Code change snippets
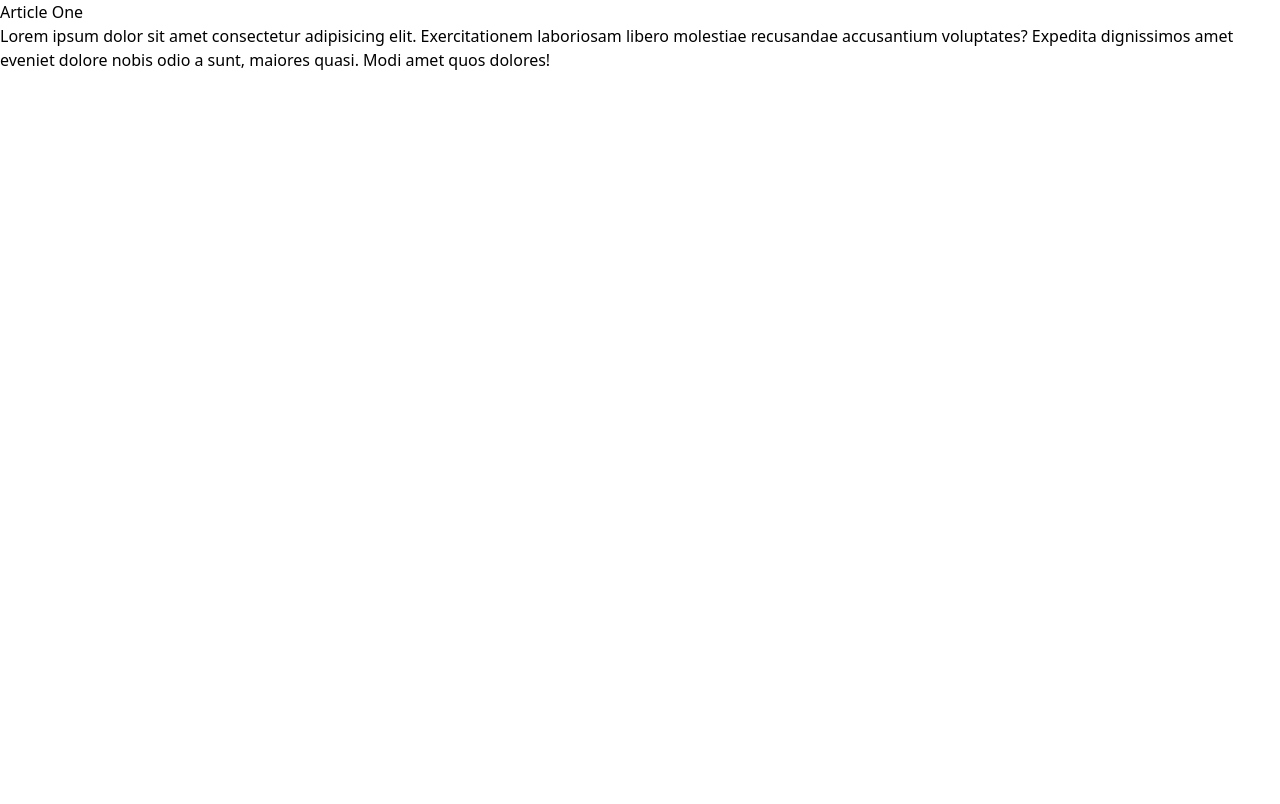
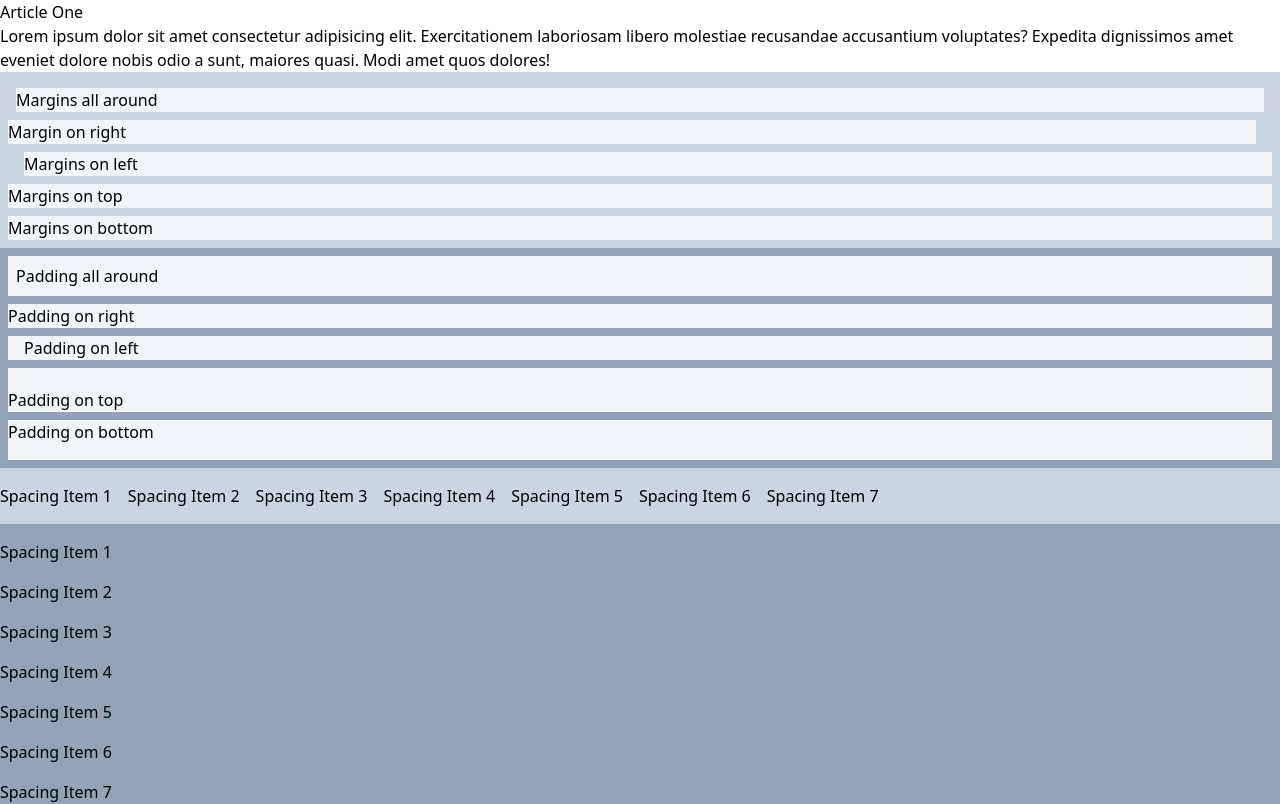
Before and after one commit to KwabSA/practical-tailwindcss, a plain HTML site: page 03-container-spacing/index.html in a window 1280 px wide. Drawn offline with nearby package versions, Linux system fonts and the light colour scheme.

Commit message:
Added container spacing elements

```diff
--- a/03-container-spacing/index.html
+++ b/03-container-spacing/index.html
@@ -9,7 +9,7 @@
   </head>
   <body>
     <!-- Container -->
-    <div>
+    <div class="container mx-auto">
       <article>
         <h3>Article One</h3>
         <p>
@@ -21,12 +21,44 @@
       </article>
 
       <!-- Margin -->
+      <div class="space-y-2 bg-slate-300 p-2">
+        <div class="m-2 bg-slate-100">Margins all around</div>
+        <div class="mr-4 bg-slate-100">Margin on right</div>
+        <div class="ml-4 bg-slate-100">Margins on left</div>
+        <div class="mt-[80px] bg-slate-100">Margins on top</div>
+        <div class="mb-4 bg-slate-100">Margins on bottom</div>
+      </div>
 
       <!-- Padding -->
+      <div class="space-y-2 bg-slate-400 p-2">
+        <div class="p-2 bg-slate-100">Padding all around</div>
+        <div class="pr-4 bg-slate-100">Padding on right</div>
+        <div class="pl-4 bg-slate-100">Padding on left</div>
+        <div class="pt-[20px] bg-slate-100">Padding on top</div>
+        <div class="pb-4 bg-slate-100">Padding on bottom</div>
+      </div>
 
       <!-- Space Between X -->
+      <div class="flex bg-slate-300 py-4 space-x-4">
+        <div>Spacing Item 1</div>
+        <div>Spacing Item 2</div>
+        <div>Spacing Item 3</div>
+        <div>Spacing Item 4</div>
+        <div>Spacing Item 5</div>
+        <div>Spacing Item 6</div>
+        <div>Spacing Item 7</div>
+      </div>
 
       <!-- Space Between Y -->
+      <div class="flex flex-col bg-slate-400 pt-4 space-y-4">
+        <div>Spacing Item 1</div>
+        <div>Spacing Item 2</div>
+        <div>Spacing Item 3</div>
+        <div>Spacing Item 4</div>
+        <div>Spacing Item 5</div>
+        <div>Spacing Item 6</div>
+        <div>Spacing Item 7</div>
+      </div>
     </div>
   </body>
 </html>
```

## GOAL OF THE EXERCISE
Go through the entries above and copy each line holding the string "index".

## EXERCISE RESULT
Before and after one commit to KwabSA/practical-tailwindcss, a plain HTML site: page 03-container-spacing/index.html in a window 1280 px wide. Drawn offline with nearby package versions, Linux system fonts and the light colour scheme.
--- a/03-container-spacing/index.html
+++ b/03-container-spacing/index.html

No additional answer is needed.